Faces and Places
Old calendars are mostly thrown out and end up in landfills, something that Preeti Bhatnagar wanted to change. With this in mind, the Agra-based artist and architect with a focus on alternative sustainable practices and zero waste, thought about making calendars that can be planted. So she tied up with Plantables, who make seed paper stationery, which is essentially eco-conscious paper created from waste cotton scraps which are embedded with seeds of flowers, herbs, and vegetables. At the end of each month, all one needs to do is moisten the sheet and place it under a layer of soil to watch it sprout. Called Faces and Places, the calendar features Preeti’s watercolour paintings, which she did over the past year. “It’s called Faces and Places because the paintings are of people at work, from a Rajasthani embroiderer to Masai warriors, and places and monuments that are close to my heart,” says Preeti, a self-taught artist who started painting when she moved to Agra from Delhi three years ago.
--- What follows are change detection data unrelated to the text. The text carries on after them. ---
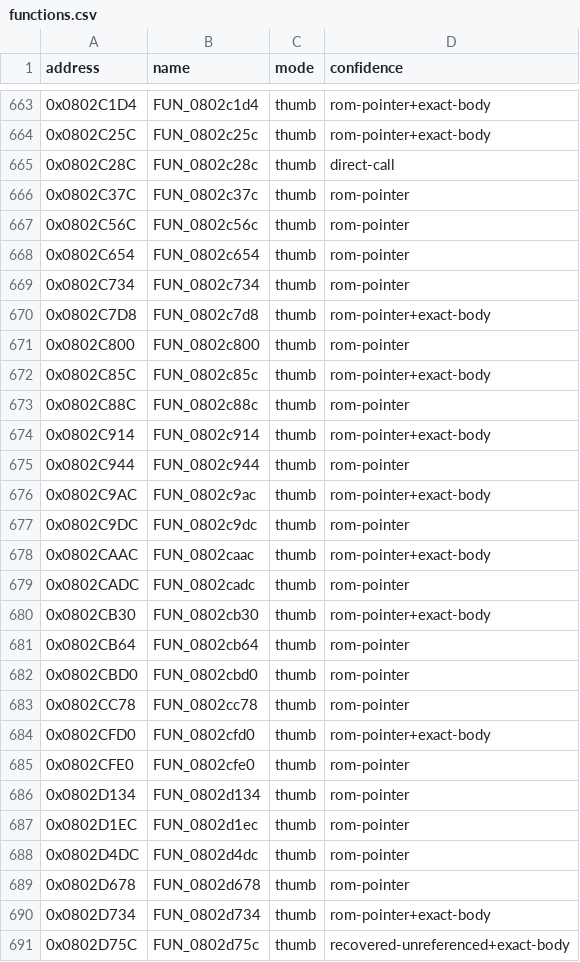
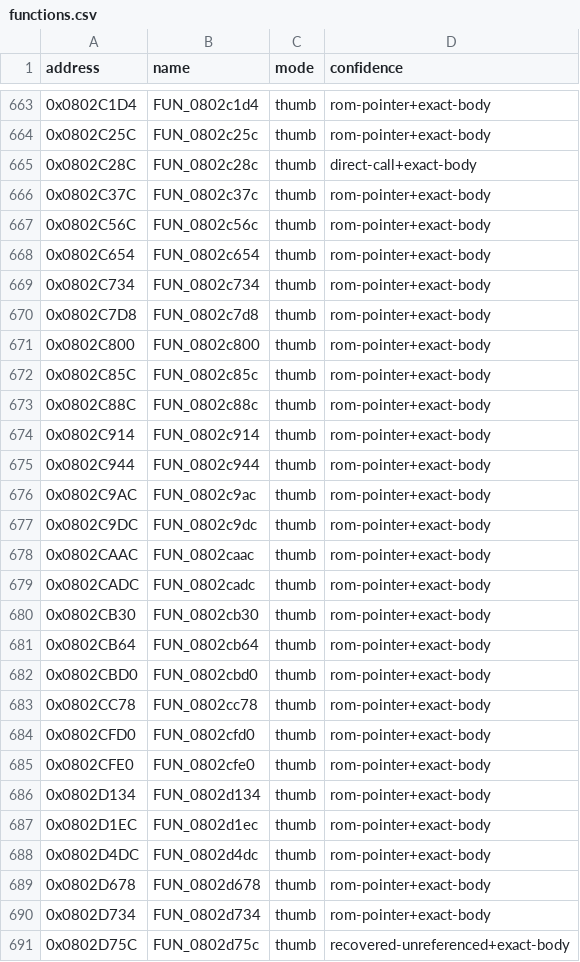
Before and after one commit to cypressru/SonicBattleDecomp, a CSV file: config/BSBE78/functions.csv, drawn as a sheet; only a part is shown, gaps mark what is left out; the diff covers the shown part only.

Commit message:
Verify UI and render state handlers

```diff
--- a/config/BSBE78/functions.csv
+++ b/config/BSBE78/functions.csv
@@ -664,27 +664,27 @@ address,name,mode,confidence
 0x0802C25C,FUN_0802c25c,thumb,rom-pointer+exact-body
-0x0802C28C,FUN_0802c28c,thumb,direct-call
-0x0802C37C,FUN_0802c37c,thumb,rom-pointer
-0x0802C56C,FUN_0802c56c,thumb,rom-pointer
-0x0802C654,FUN_0802c654,thumb,rom-pointer
-0x0802C734,FUN_0802c734,thumb,rom-pointer
+0x0802C28C,FUN_0802c28c,thumb,direct-call+exact-body
+0x0802C37C,FUN_0802c37c,thumb,rom-pointer+exact-body
+0x0802C56C,FUN_0802c56c,thumb,rom-pointer+exact-body
+0x0802C654,FUN_0802c654,thumb,rom-pointer+exact-body
+0x0802C734,FUN_0802c734,thumb,rom-pointer+exact-body
 0x0802C7D8,FUN_0802c7d8,thumb,rom-pointer+exact-body
-0x0802C800,FUN_0802c800,thumb,rom-pointer
+0x0802C800,FUN_0802c800,thumb,rom-pointer+exact-body
 0x0802C85C,FUN_0802c85c,thumb,rom-pointer+exact-body
-0x0802C88C,FUN_0802c88c,thumb,rom-pointer
+0x0802C88C,FUN_0802c88c,thumb,rom-pointer+exact-body
 0x0802C914,FUN_0802c914,thumb,rom-pointer+exact-body
-0x0802C944,FUN_0802c944,thumb,rom-pointer
+0x0802C944,FUN_0802c944,thumb,rom-pointer+exact-body
 0x0802C9AC,FUN_0802c9ac,thumb,rom-pointer+exact-body
-0x0802C9DC,FUN_0802c9dc,thumb,rom-pointer
+0x0802C9DC,FUN_0802c9dc,thumb,rom-pointer+exact-body
 0x0802CAAC,FUN_0802caac,thumb,rom-pointer+exact-body
-0x0802CADC,FUN_0802cadc,thumb,rom-pointer
+0x0802CADC,FUN_0802cadc,thumb,rom-pointer+exact-body
 0x0802CB30,FUN_0802cb30,thumb,rom-pointer+exact-body
-0x0802CB64,FUN_0802cb64,thumb,rom-pointer
-0x0802CBD0,FUN_0802cbd0,thumb,rom-pointer
-0x0802CC78,FUN_0802cc78,thumb,rom-pointer
+0x0802CB64,FUN_0802cb64,thumb,rom-pointer+exact-body
+0x0802CBD0,FUN_0802cbd0,thumb,rom-pointer+exact-body
+0x0802CC78,FUN_0802cc78,thumb,rom-pointer+exact-body
 0x0802CFD0,FUN_0802cfd0,thumb,rom-pointer+exact-body
-0x0802CFE0,FUN_0802cfe0,thumb,rom-pointer
-0x0802D134,FUN_0802d134,thumb,rom-pointer
-0x0802D1EC,FUN_0802d1ec,thumb,rom-pointer
-0x0802D4DC,FUN_0802d4dc,thumb,rom-pointer
-0x0802D678,FUN_0802d678,thumb,rom-pointer
+0x0802CFE0,FUN_0802cfe0,thumb,rom-pointer+exact-body
+0x0802D134,FUN_0802d134,thumb,rom-pointer+exact-body
+0x0802D1EC,FUN_0802d1ec,thumb,rom-pointer+exact-body
+0x0802D4DC,FUN_0802d4dc,thumb,rom-pointer+exact-body
+0x0802D678,FUN_0802d678,thumb,rom-pointer+exact-body
 0x0802D734,FUN_0802d734,thumb,rom-pointer+exact-body
```
Also changed, not shown: 12 edited cells elsewhere in this file.
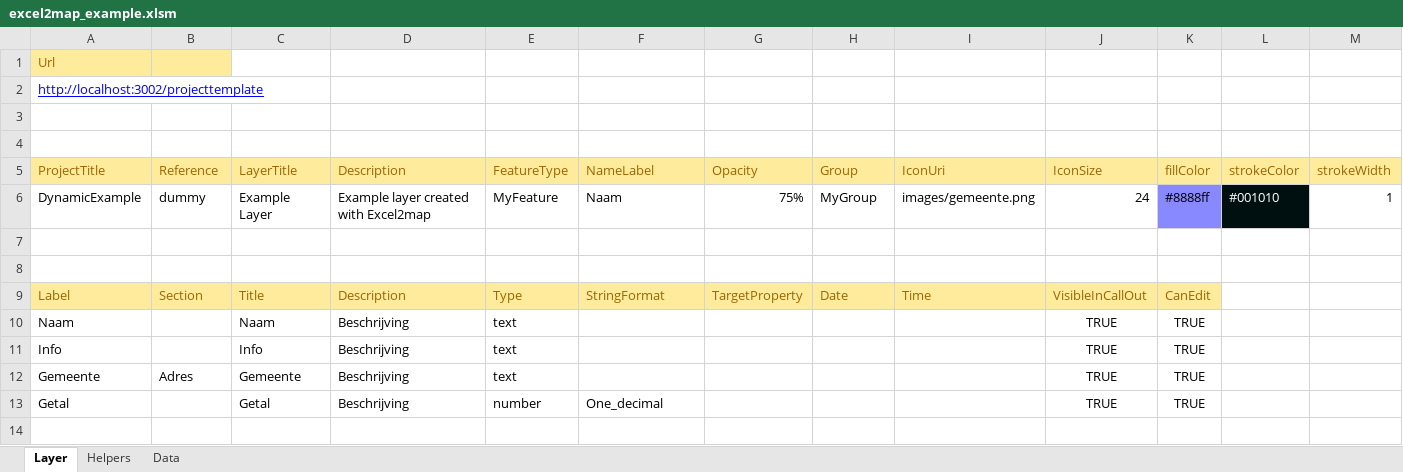
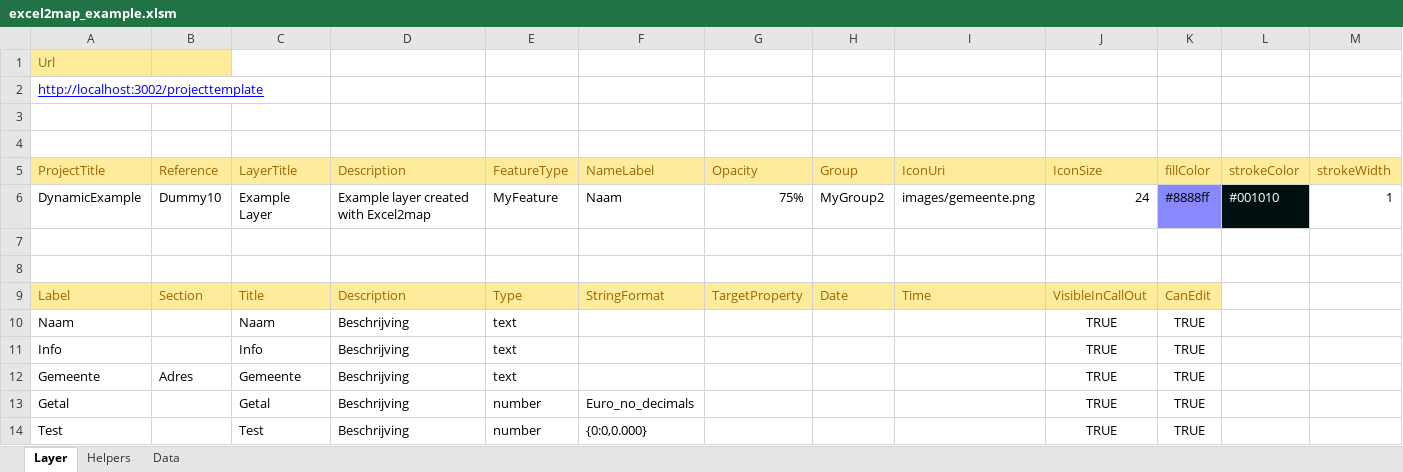
Before and after one commit to TNOCS/csWeb, an Excel workbook: Excel2Map/excel2map_example.xlsm, sheet Layer, drawn as a sheet; only a part is shown; values as stored, in another font and other column widths than the file's, no borders; charts and pictures not drawn; rows hold the shown columns only; the diff names each change by its address in the sheet, - before the commit and + after, or states it on an @@ line.

Commit message:
Some enhancements to excelconverter: output a list of not-found-addresses, use layerTitle instead of layer reference was, added "no_decimals" format and the possibility to define a custom stringFormat. Added timeout to the function loading the TypeResources Fixed duplicate propertyTypes in FeatureProps

```diff
--- a/Excel2Map/excel2map_example.xlsm (sheet Layer)
+++ b/Excel2Map/excel2map_example.xlsm (sheet Layer)
-B6 (Reference): dummy
+B6 (Reference): Dummy10
-H6 (Group): MyGroup
+H6 (Group): MyGroup2
-F13 (NameLabel): One_decimal
+F13 (NameLabel): Euro_no_decimals
+row 14: Test |  | Test | Beschrijving | number | {0:0,0.000} |  |  |  | TRUE | TRUE
```
Also changed, not shown: sheet Helpers, sheet Data, Excel2Map/excel2map_leeg.xlsm, 4 other files.
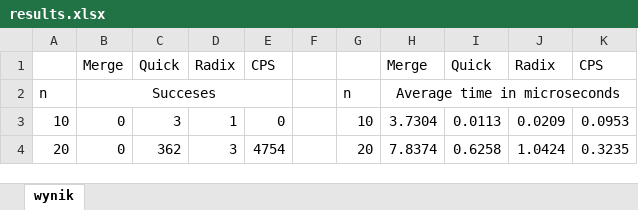
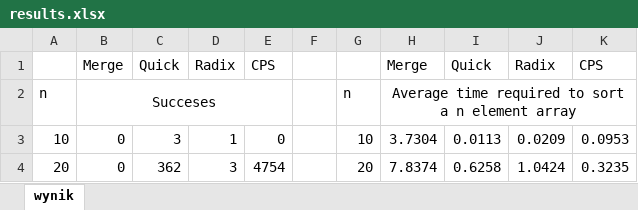
Before and after one commit to PiotrCzupajlo/CzupajlosPercentageSort, an Excel workbook: results.xlsx, sheet wynik, drawn as a sheet; only a part is shown; values as stored, in another font and other column widths than the file's, no borders; charts and pictures and conditional formats not drawn; the diff covers the shown part only; the diff names each change by its address in the sheet, - before the commit and + after, or states it on an @@ line.

```diff
--- a/results.xlsx (sheet wynik)
+++ b/results.xlsx (sheet wynik)
-H2: Average time in microseconds
+H2: Average time required to sort a n element array
```
Also changed, not shown: 50 added rows elsewhere in this sheet, charts or pictures.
The calendar, which has a reusable pine wood spine, features 13 illustrations, one for each month and one on the cover. “My favourite painting is the one on the cover, which is of a rickshaw puller in Kolkata. I painted it after I read City Of Joy by Dominique Lapierre during the lockdown. I was moved by the book and then decided to create a painting inspired by it,” she shares